▸ Task prompt
Check each line of the entries below for the word "Done", and copy the lines that have it.

# # # #

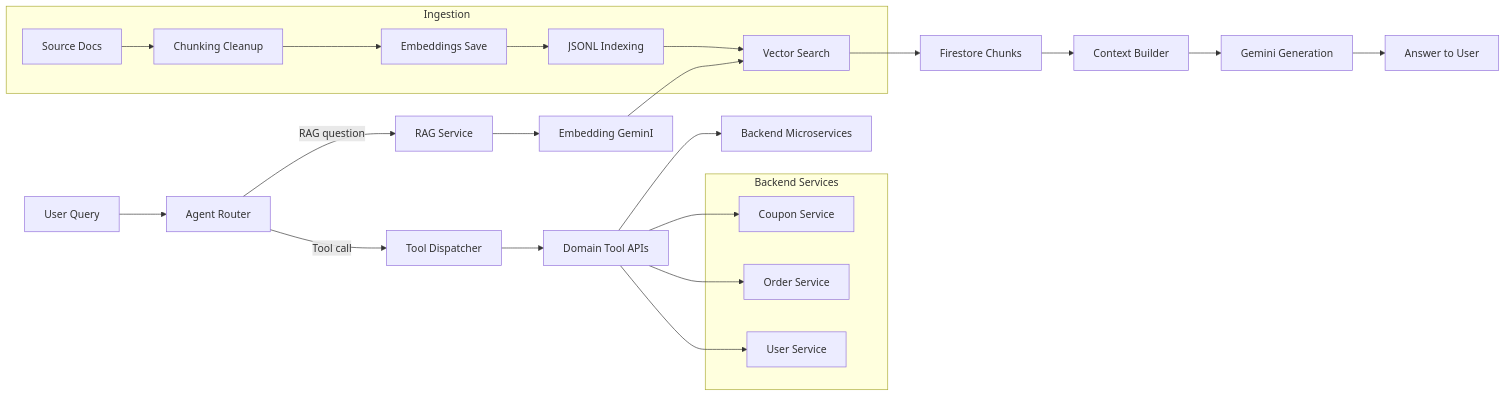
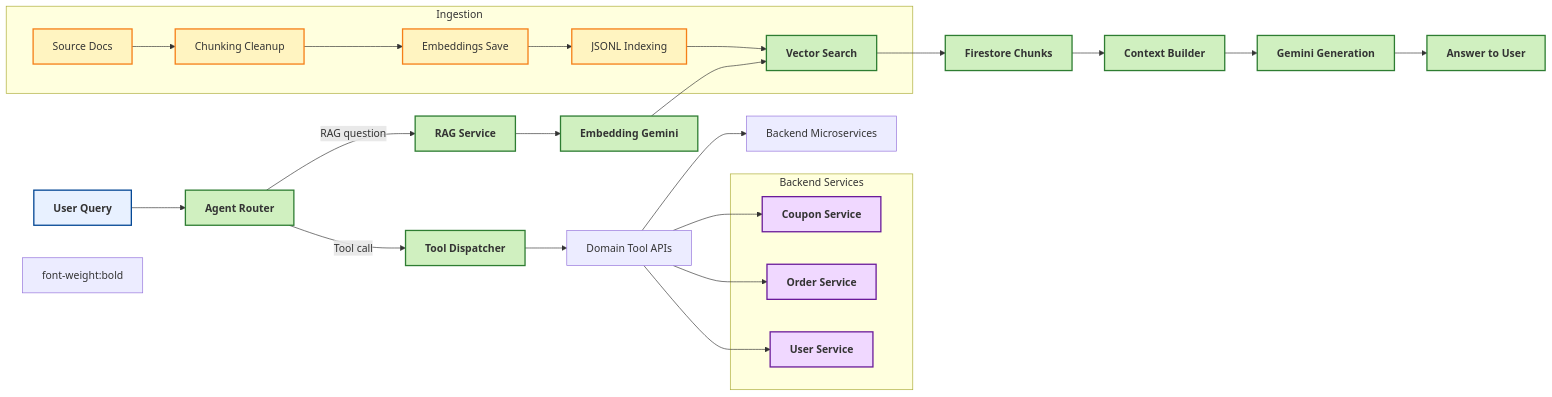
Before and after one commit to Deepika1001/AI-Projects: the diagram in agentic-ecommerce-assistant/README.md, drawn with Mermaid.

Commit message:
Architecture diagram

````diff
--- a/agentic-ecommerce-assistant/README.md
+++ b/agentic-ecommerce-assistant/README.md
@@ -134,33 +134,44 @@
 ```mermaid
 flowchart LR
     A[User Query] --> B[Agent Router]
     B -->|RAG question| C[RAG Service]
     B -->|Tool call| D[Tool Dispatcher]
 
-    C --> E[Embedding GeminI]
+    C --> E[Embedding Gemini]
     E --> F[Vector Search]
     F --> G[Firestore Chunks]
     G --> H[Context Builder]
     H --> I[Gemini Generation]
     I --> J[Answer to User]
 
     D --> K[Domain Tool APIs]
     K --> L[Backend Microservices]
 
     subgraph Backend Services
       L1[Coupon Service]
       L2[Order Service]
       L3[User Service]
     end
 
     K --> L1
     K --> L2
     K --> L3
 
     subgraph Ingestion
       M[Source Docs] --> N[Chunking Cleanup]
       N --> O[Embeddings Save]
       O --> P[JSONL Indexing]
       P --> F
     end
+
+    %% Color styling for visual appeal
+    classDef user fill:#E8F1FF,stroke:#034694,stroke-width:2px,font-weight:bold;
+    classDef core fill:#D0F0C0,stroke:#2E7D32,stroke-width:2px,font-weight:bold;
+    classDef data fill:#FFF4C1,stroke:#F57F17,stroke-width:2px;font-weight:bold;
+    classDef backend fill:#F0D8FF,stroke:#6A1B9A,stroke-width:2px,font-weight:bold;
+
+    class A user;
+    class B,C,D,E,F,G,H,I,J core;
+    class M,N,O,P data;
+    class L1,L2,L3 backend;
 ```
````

# # # #

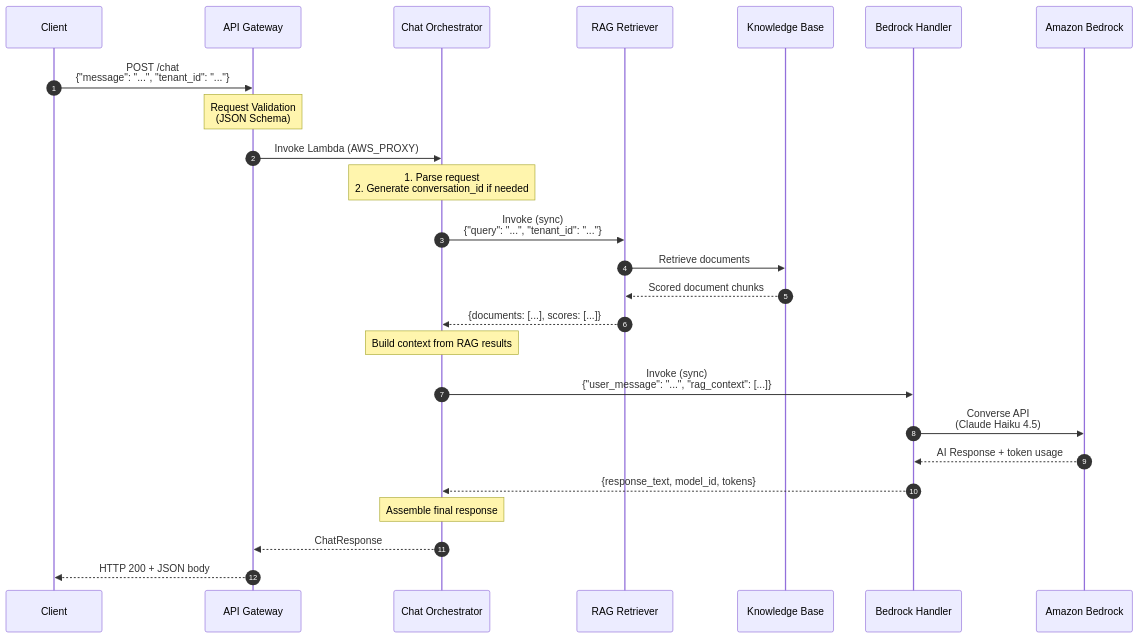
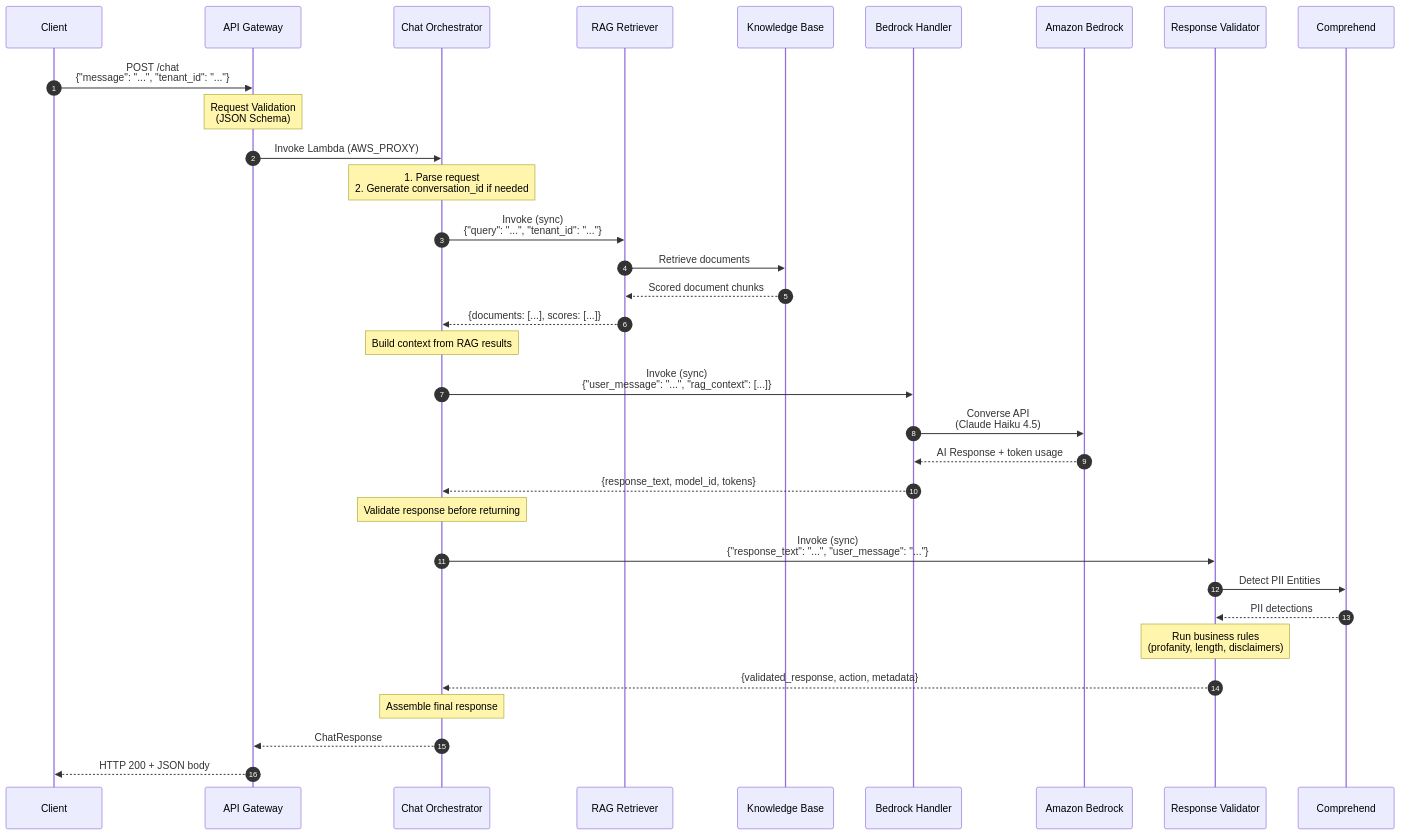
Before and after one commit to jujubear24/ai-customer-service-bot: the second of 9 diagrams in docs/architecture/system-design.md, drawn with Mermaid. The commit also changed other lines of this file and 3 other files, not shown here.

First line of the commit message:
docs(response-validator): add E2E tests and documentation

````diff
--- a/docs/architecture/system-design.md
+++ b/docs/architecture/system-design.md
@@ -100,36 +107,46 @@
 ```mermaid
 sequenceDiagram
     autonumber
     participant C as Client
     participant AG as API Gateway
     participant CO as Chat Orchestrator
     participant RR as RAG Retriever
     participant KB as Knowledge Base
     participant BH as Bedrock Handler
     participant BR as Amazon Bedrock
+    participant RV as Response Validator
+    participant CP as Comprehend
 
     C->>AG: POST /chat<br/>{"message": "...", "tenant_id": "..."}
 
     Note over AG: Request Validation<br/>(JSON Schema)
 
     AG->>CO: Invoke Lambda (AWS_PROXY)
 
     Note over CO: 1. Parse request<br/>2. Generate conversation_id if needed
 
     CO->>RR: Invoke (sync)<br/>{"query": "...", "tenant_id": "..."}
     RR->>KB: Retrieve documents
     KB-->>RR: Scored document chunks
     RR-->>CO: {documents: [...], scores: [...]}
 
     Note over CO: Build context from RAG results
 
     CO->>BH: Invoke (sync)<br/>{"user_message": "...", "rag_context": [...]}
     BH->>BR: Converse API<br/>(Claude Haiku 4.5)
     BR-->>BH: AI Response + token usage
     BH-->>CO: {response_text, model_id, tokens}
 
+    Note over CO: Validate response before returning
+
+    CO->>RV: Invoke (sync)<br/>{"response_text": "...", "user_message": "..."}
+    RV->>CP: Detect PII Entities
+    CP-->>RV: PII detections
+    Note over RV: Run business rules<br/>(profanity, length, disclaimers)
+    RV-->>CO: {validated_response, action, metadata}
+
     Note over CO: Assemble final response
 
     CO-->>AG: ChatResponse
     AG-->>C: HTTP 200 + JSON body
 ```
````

# # # #

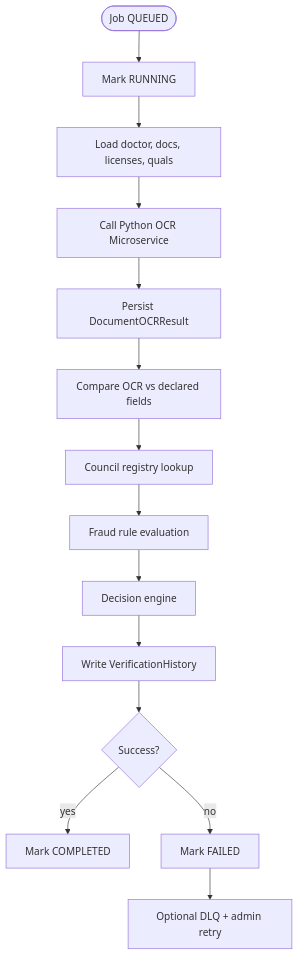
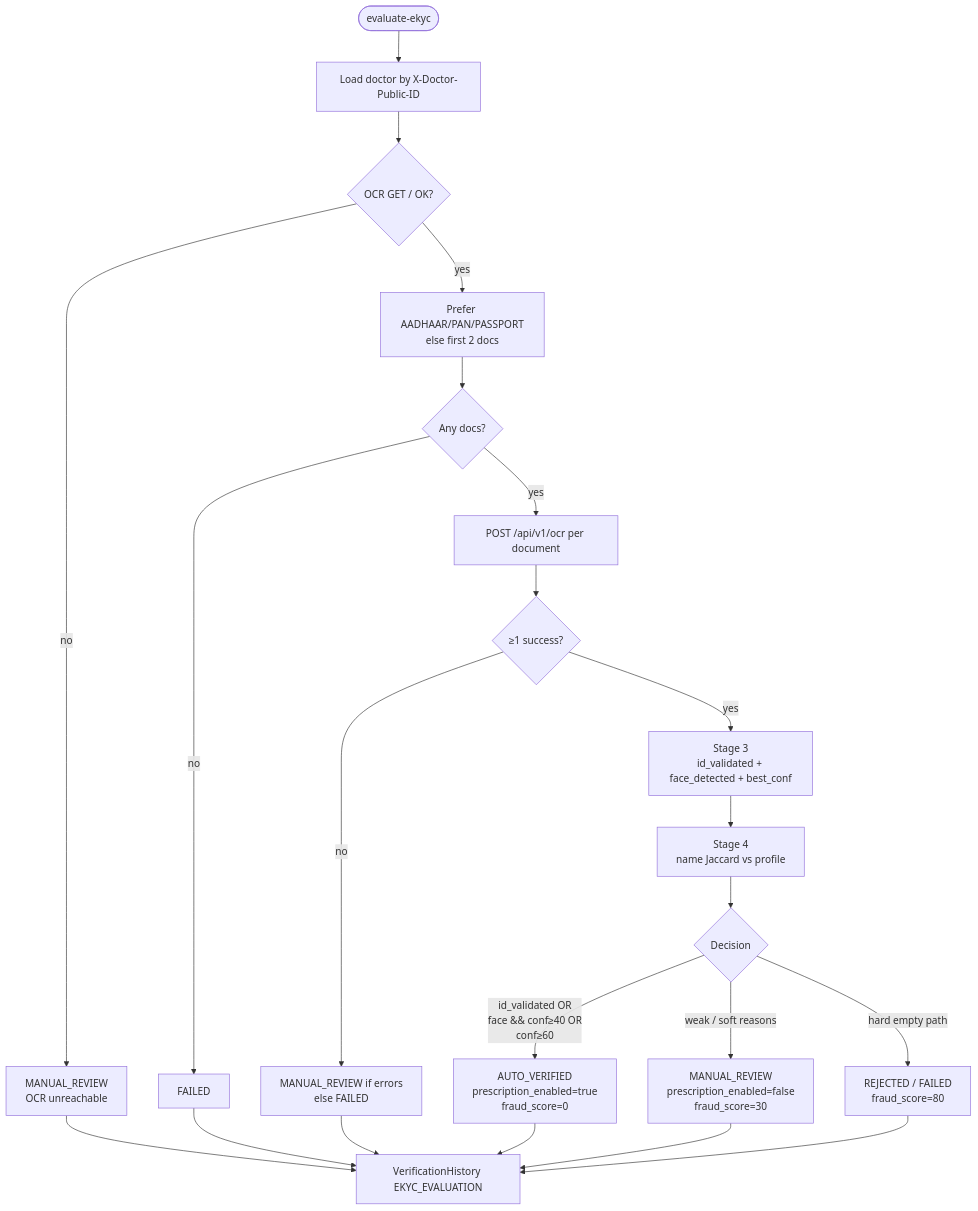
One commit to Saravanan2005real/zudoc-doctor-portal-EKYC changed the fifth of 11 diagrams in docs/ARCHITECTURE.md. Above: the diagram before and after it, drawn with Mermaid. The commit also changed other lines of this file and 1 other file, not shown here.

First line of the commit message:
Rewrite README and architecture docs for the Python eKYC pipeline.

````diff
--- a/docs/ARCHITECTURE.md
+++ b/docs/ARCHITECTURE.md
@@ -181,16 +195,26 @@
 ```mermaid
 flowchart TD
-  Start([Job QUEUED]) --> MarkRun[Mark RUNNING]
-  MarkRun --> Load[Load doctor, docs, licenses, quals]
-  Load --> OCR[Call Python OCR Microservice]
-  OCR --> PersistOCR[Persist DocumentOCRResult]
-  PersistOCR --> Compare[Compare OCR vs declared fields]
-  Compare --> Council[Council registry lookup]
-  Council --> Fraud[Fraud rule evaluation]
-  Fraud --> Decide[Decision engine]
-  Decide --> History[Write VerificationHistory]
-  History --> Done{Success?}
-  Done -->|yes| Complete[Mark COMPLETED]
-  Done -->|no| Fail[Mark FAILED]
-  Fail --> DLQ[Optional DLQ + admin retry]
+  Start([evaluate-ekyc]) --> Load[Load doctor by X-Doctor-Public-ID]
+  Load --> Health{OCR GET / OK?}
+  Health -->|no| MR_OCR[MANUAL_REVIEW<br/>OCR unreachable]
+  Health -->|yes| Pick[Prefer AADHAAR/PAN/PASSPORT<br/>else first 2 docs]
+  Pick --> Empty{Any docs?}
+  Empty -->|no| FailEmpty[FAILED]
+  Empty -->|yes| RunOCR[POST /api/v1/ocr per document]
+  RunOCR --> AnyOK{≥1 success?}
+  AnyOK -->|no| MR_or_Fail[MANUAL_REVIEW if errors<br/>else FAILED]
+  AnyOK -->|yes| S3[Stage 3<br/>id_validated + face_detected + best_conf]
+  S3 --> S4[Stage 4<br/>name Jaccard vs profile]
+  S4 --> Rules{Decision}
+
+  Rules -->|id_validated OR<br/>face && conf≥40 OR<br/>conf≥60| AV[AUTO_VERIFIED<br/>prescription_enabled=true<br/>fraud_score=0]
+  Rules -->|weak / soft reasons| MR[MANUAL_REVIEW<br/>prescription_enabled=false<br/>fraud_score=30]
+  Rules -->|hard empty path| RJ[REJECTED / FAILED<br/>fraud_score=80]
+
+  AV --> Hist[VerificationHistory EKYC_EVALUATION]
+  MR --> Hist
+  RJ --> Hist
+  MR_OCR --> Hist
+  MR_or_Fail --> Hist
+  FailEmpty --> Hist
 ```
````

# # # #

▸ Finished task
-  History --> Done{Success?}
-  Done -->|yes| Complete[Mark COMPLETED]
-  Done -->|no| Fail[Mark FAILED]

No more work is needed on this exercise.